→ **AIM OF THE EXERCISE**
Which lines of the data contain the string "margin"? Copy every one.

────────────────

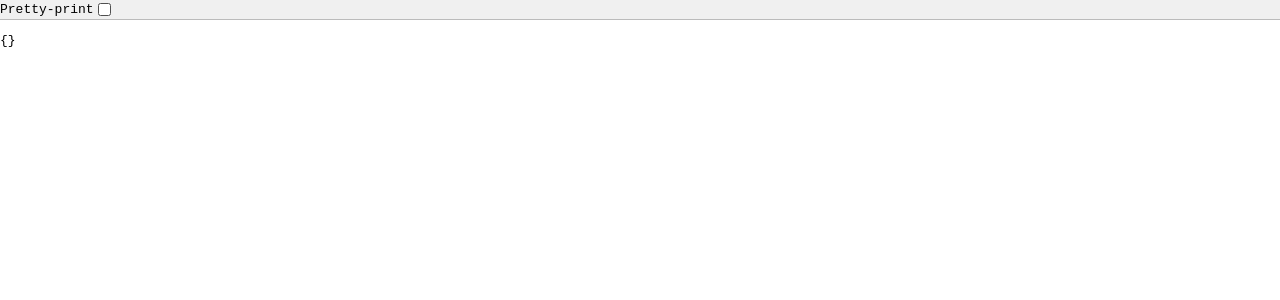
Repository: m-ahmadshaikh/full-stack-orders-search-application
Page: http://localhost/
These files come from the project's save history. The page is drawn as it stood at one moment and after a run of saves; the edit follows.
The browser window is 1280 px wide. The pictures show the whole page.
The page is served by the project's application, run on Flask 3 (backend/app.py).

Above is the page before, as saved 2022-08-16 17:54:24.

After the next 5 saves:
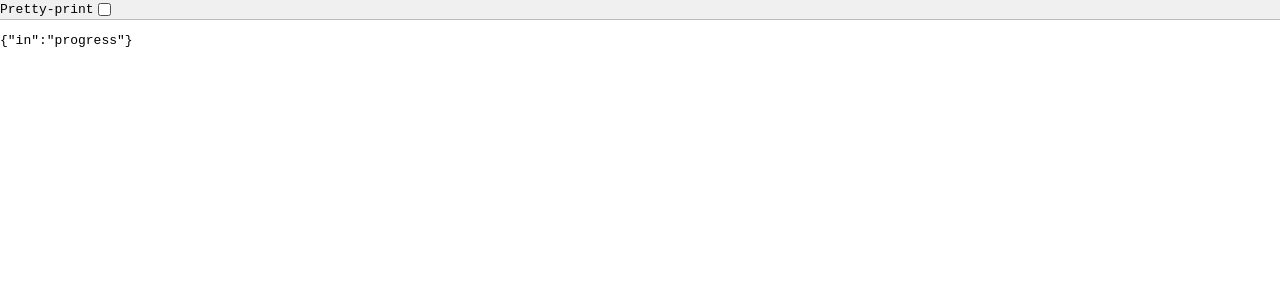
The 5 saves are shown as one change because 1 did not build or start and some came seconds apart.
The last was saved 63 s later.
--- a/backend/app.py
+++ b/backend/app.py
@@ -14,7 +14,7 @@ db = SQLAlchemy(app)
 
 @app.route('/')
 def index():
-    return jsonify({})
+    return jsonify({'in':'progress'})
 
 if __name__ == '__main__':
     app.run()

────────────────

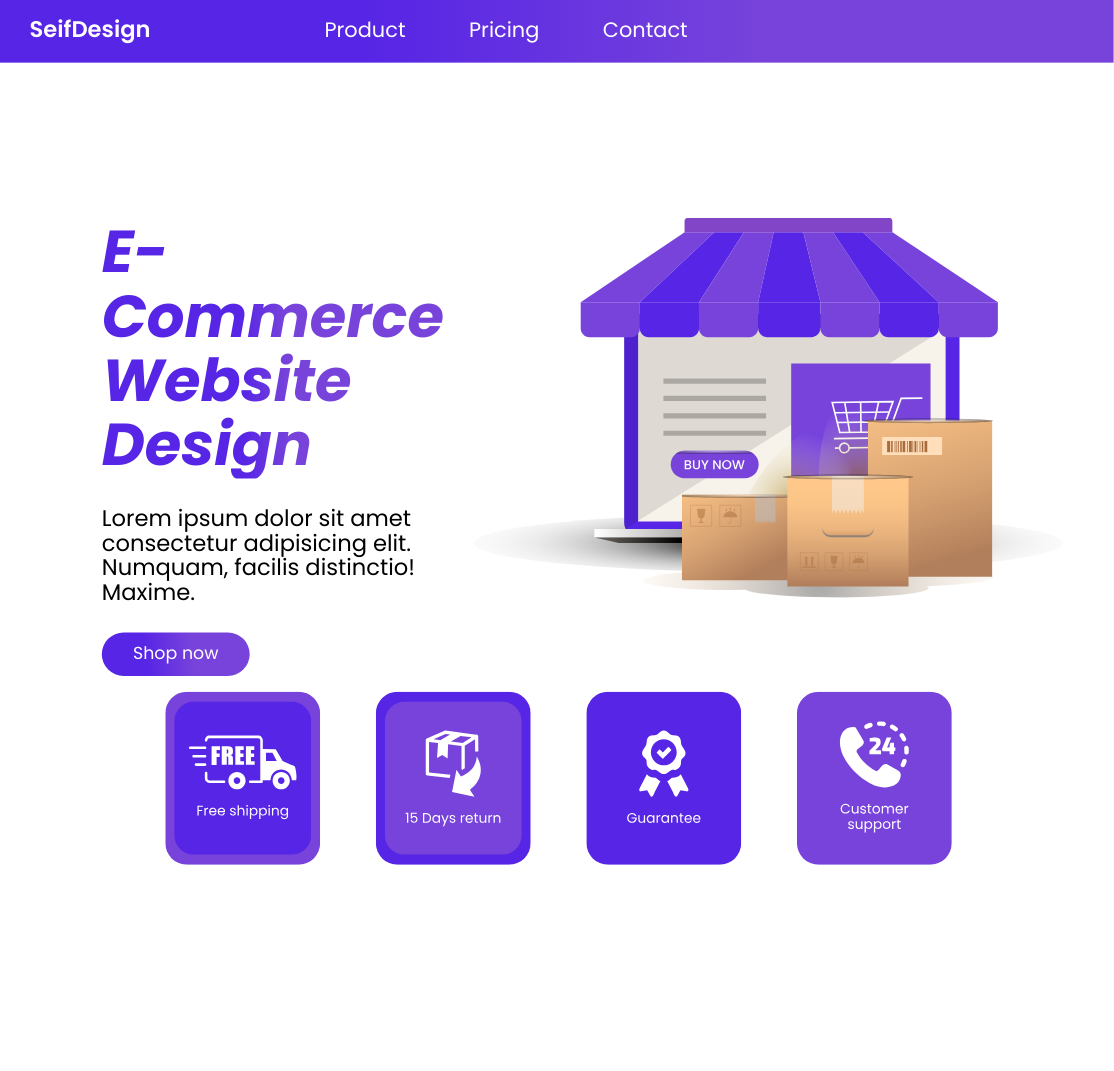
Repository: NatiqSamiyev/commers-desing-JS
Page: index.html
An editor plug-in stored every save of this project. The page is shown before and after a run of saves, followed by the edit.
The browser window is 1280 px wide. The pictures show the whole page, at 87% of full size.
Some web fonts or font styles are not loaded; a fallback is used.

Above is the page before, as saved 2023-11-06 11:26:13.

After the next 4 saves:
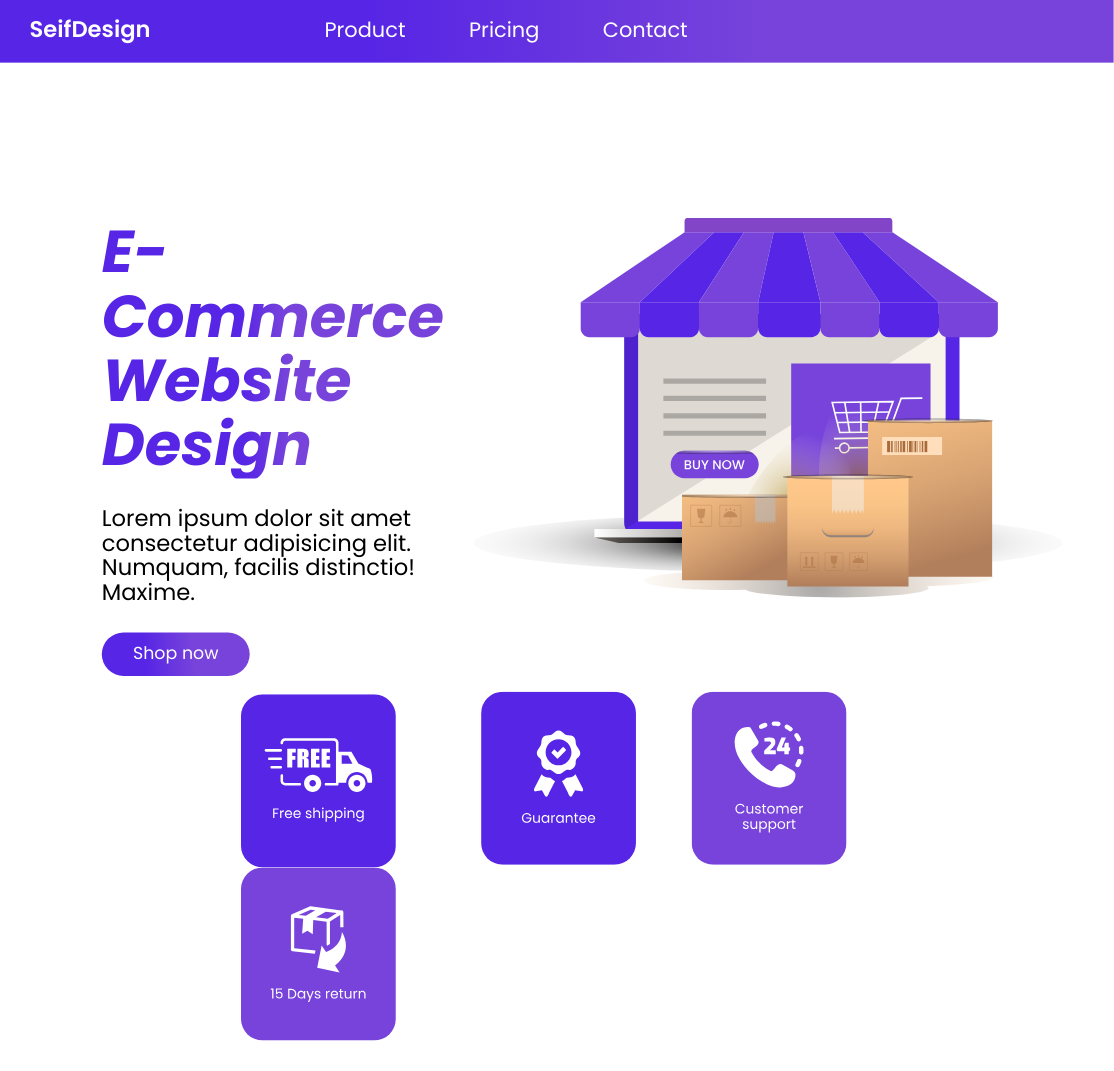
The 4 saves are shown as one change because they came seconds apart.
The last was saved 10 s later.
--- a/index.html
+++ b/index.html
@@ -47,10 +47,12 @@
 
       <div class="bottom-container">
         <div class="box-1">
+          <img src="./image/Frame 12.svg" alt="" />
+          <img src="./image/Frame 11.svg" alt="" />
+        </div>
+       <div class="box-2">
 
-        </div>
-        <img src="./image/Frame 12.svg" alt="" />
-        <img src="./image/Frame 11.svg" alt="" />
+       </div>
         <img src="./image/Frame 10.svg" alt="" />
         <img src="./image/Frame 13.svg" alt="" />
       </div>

────────────────

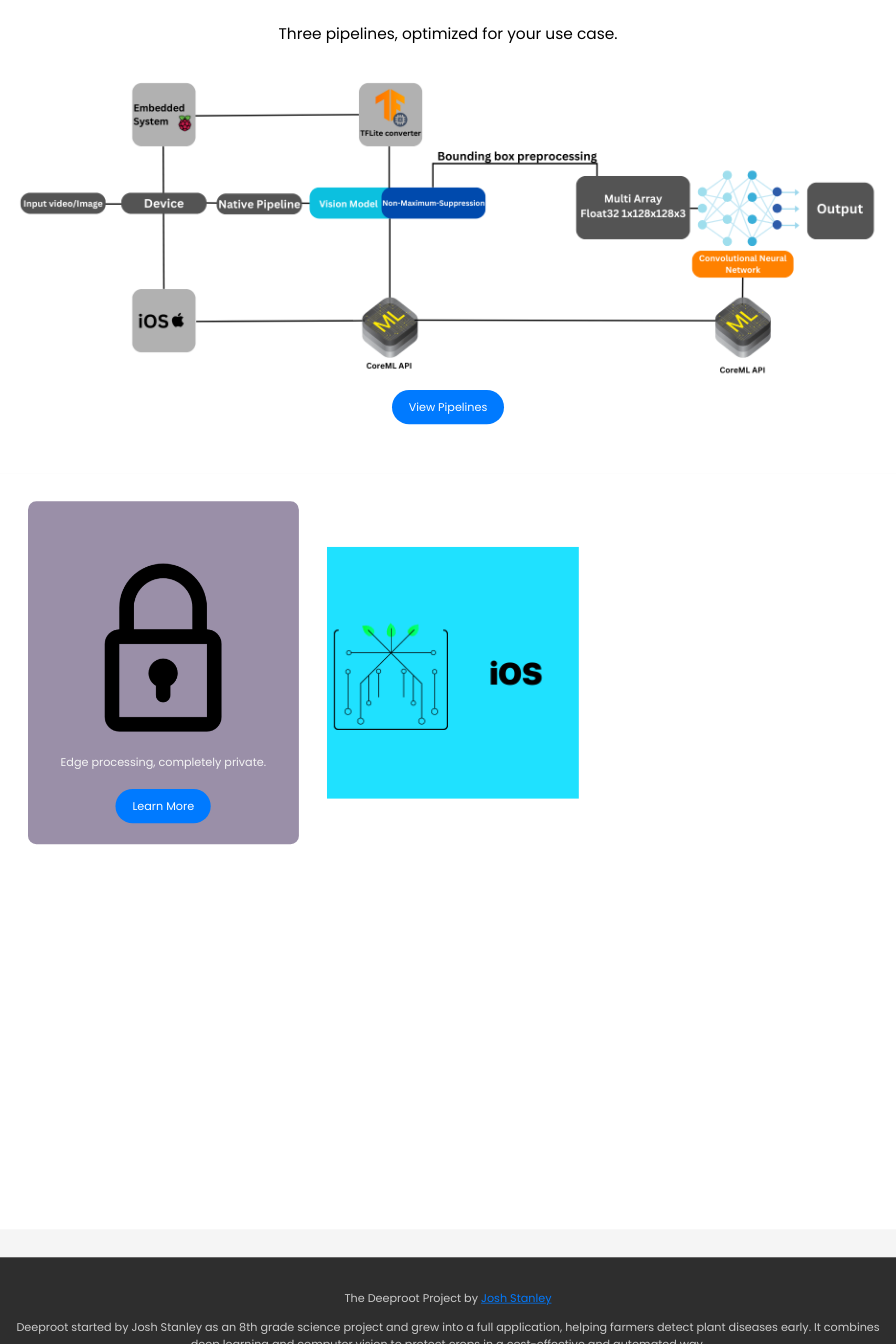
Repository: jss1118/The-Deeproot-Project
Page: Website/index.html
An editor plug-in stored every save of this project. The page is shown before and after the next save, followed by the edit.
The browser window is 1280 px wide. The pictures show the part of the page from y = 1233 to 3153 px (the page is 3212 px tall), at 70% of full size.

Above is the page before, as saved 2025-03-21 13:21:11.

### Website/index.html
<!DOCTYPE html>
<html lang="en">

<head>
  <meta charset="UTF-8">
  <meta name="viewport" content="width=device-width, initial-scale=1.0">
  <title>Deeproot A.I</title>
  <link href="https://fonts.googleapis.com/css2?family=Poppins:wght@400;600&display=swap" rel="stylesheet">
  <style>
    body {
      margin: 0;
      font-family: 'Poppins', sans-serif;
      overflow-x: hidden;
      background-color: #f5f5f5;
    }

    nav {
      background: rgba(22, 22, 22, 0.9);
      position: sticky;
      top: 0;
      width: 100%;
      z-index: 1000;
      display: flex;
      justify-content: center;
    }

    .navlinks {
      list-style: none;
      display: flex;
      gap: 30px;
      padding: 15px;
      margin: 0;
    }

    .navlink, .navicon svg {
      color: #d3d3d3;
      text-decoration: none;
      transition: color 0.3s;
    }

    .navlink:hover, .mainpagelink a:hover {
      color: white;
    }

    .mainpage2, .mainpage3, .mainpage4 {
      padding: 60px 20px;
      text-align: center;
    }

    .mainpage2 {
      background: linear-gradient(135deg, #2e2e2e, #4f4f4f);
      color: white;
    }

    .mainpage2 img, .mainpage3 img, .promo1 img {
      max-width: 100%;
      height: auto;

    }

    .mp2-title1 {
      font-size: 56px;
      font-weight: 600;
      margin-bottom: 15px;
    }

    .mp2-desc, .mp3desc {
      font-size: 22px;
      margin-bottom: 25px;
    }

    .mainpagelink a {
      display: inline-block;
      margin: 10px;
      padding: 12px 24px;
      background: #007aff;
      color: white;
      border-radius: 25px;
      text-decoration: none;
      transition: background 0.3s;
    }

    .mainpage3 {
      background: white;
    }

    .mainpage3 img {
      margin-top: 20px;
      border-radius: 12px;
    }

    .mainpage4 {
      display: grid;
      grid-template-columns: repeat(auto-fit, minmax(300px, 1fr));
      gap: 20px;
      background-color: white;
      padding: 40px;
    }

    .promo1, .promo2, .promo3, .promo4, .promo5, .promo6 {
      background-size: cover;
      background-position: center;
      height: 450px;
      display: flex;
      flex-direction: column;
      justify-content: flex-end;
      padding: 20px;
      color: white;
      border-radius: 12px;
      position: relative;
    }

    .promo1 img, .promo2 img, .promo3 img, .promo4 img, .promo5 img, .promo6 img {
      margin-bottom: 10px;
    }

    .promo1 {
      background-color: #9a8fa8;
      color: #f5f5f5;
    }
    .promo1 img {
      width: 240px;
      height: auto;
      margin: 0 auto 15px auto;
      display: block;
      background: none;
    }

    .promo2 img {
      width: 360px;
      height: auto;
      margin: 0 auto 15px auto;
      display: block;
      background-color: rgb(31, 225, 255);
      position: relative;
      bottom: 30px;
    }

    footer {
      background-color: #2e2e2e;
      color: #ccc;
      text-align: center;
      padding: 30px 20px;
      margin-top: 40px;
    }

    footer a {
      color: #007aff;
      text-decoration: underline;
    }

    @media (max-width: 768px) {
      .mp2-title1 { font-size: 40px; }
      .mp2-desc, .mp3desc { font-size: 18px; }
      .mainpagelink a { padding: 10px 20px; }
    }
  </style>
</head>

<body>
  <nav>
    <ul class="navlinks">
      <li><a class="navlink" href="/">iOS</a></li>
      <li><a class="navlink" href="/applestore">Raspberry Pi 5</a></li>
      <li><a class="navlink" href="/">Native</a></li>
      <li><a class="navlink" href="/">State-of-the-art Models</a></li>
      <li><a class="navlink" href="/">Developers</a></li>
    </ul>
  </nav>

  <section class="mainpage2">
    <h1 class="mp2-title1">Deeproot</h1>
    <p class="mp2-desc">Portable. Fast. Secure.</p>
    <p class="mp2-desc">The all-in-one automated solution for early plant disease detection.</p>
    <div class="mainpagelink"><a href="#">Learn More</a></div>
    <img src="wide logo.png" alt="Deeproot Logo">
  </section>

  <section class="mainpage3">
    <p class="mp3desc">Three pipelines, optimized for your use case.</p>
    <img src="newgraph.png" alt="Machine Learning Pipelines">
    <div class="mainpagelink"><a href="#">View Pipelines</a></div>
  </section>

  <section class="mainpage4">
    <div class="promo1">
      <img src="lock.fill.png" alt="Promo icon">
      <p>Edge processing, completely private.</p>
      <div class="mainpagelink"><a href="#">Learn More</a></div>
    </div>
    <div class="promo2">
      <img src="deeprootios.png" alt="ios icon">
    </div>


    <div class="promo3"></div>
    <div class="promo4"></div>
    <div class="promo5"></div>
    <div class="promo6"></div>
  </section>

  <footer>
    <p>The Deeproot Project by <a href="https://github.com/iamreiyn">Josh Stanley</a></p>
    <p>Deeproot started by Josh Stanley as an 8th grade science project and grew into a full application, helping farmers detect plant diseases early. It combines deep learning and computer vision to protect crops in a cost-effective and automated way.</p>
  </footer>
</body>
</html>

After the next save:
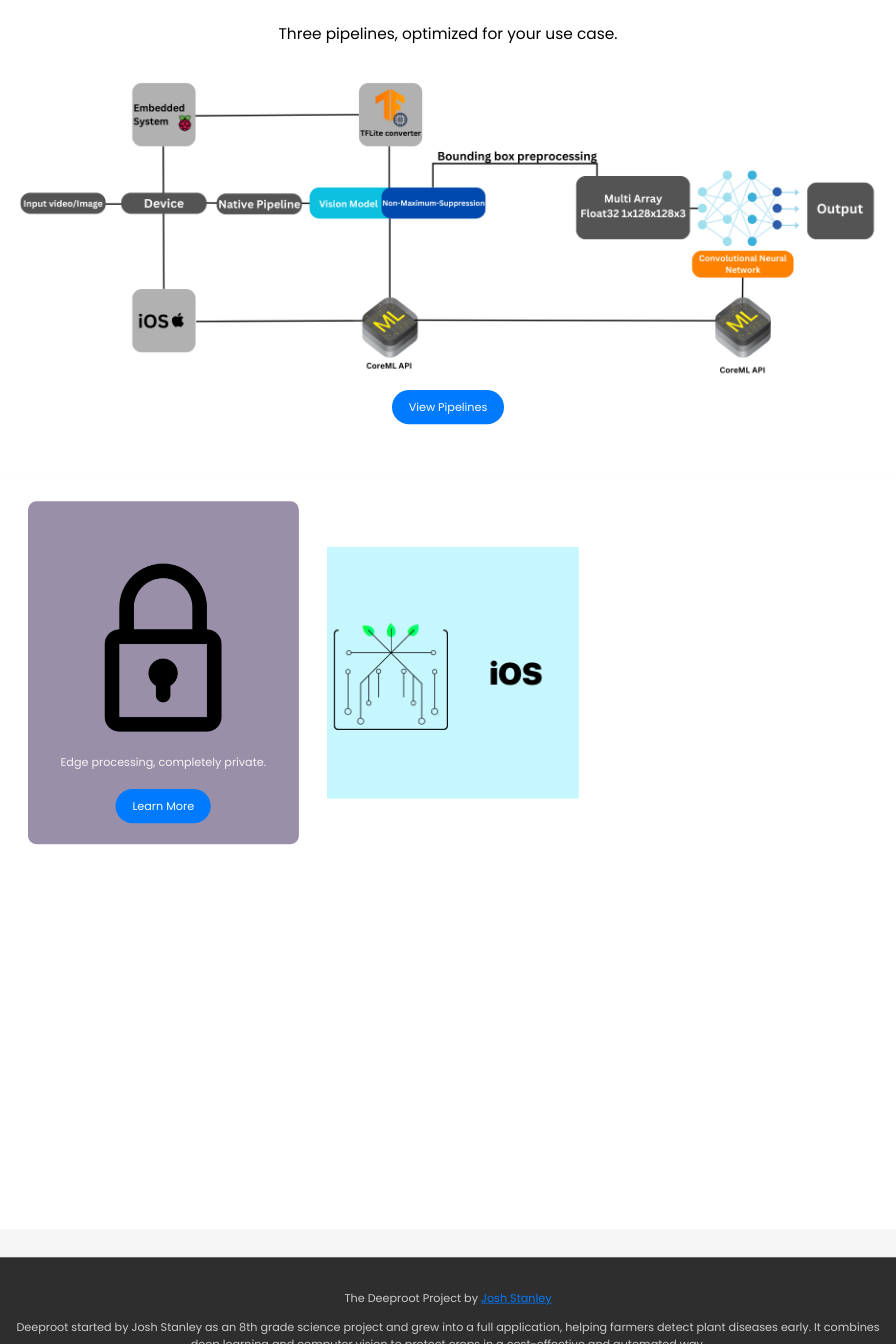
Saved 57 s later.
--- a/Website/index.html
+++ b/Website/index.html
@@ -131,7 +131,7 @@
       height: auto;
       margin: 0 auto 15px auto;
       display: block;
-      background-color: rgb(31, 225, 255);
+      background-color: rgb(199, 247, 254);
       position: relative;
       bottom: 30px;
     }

────────────────

→ **YOUR RESPONSE**
      margin: 0;
      margin: 0;
      margin-bottom: 15px;
      margin-bottom: 25px;
      margin: 10px;
      margin-top: 20px;
      margin-bottom: 10px;
      margin: 0 auto 15px auto;
      margin: 0 auto 15px auto;
      margin-top: 40px;
       margin: 0 auto 15px auto;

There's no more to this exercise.